Porsha Cox, a junior visual arts major, also had to move from Falk Crest to Boyer. She had never lived in Boyer before and is not pleased. “I feel like me moving to Boyer is a very unpleasant and drastic change for me,” Cox said. “It’s not comfortable for me. I feel like I should be able to live in the comfort of my own room and have access to my own bathroom like I’ve had in the past couple years.”

Administrators sympathize with the students but said the action was unavoidable. “I know they don’t like moving near the end of the semester,” said Dr. Ronald Brown, Vice President for Strategic Initiatives. “I don’t blame them.”

Ms. Brown said most students didn’t want to move. “It was challenging for them and their main concern was the community bathrooms,”  she said. “Some students said they did not mind moving because they were fearful of the floor caving in.”

Ms. Brown added male and female students are on separate floors and that locks have been installed on the bathroom doors on floors where the girls stay. Each female student will have a key to the bathroom that corresponds with their floor, she explained.

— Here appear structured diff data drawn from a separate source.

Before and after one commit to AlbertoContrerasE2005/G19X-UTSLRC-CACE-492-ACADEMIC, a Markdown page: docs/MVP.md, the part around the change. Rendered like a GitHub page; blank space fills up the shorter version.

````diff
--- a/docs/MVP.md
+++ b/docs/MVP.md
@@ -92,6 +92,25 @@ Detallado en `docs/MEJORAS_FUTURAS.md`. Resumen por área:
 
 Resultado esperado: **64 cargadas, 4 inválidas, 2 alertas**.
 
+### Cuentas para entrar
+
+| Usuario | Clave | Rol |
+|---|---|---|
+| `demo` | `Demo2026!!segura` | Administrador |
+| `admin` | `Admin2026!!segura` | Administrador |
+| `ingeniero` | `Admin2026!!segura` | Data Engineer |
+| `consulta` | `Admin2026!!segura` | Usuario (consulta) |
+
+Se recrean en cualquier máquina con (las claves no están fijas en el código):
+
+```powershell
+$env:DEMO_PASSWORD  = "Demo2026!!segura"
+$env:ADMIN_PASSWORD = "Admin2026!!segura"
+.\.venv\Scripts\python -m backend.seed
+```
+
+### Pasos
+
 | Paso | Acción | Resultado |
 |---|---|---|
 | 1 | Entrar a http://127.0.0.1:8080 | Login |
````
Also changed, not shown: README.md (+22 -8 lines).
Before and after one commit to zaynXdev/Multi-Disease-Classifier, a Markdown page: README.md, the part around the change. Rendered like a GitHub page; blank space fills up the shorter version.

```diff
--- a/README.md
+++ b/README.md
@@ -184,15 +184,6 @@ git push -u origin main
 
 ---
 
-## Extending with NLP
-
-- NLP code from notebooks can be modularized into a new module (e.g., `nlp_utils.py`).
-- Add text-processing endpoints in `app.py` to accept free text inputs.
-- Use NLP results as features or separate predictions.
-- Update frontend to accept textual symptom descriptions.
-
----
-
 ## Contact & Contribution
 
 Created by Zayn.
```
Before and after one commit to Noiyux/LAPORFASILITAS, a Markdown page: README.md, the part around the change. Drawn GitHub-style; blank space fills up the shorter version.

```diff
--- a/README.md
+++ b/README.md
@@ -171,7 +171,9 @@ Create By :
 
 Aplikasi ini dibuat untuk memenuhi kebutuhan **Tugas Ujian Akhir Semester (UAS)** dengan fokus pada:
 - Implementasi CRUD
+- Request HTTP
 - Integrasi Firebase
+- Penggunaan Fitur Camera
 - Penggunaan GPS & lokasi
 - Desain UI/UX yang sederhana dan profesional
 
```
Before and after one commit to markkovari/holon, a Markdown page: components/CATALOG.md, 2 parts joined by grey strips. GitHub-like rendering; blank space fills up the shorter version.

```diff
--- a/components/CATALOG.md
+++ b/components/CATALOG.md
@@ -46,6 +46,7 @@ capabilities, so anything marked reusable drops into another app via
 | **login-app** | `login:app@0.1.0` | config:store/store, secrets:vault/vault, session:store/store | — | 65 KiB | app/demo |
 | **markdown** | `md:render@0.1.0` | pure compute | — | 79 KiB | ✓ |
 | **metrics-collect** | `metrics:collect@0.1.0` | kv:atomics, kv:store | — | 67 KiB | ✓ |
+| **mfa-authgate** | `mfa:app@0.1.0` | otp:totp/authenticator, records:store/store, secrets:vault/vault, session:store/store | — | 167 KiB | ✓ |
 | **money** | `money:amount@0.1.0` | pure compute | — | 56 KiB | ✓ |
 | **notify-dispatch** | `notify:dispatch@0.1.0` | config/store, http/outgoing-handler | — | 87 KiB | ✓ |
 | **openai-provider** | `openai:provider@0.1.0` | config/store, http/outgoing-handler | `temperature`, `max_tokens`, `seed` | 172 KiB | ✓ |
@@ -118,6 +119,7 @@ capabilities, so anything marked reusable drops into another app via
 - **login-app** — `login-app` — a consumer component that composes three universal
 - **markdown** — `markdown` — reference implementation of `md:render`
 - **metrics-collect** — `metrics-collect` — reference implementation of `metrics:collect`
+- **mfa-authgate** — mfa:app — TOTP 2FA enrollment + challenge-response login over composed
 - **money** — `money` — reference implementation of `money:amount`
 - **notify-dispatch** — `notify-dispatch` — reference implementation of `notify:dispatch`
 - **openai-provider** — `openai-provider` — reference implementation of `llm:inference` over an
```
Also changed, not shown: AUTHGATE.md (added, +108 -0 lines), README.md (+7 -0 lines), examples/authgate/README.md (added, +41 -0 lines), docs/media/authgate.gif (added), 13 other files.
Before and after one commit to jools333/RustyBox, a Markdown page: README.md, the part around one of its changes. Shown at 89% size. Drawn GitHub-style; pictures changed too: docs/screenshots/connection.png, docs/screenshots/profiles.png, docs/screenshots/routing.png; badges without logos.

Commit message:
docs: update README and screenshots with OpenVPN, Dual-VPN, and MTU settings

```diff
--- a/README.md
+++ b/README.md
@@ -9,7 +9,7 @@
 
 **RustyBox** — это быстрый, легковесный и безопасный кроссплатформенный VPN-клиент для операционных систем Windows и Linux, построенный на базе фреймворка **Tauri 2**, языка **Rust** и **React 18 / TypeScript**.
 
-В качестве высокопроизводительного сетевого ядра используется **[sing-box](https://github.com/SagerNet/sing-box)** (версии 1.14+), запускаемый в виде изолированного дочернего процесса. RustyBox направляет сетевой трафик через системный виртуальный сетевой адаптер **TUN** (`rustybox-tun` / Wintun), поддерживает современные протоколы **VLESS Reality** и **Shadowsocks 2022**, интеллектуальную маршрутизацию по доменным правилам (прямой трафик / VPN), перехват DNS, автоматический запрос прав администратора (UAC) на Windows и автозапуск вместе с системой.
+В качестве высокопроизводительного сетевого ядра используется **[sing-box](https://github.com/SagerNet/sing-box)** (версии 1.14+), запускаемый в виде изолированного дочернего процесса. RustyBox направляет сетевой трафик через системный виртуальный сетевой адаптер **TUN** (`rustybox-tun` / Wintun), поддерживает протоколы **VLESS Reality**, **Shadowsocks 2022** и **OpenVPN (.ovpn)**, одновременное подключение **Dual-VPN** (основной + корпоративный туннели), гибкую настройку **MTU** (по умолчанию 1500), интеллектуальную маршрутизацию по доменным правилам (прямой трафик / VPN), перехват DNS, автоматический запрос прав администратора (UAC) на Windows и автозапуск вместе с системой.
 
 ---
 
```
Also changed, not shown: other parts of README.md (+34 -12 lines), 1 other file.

Along with the locks, Dr. Brown said there will be 24-hour surveillance cameras installed within the building, “We have taken precautions to ensure the safety of our students,” Ms. Brown added. “Boyer Hall will probably be the most secure building on campus after all the locks and cameras are fully installed.”

Some students wondered whether they will receive a refund for having to move from Falk Crest to Boyer Hall, where the residential fees are lower. Both Ms. Brown and Dr. Brown stated that students who paid extra funds to stay in Falk Crest but had to move to Boyer will have their accounts prorated and their bill will be adjusted accordingly.

Along with the reconstruction of the first floors of Falk Crest Buildings A and B, Dr. Brown has pointed out that Weston Hall’s elevator is also in need of repair. Saint Augustine’s University is doing its best to complete these tasks as soon as possible, he said.

— Cianna Fisher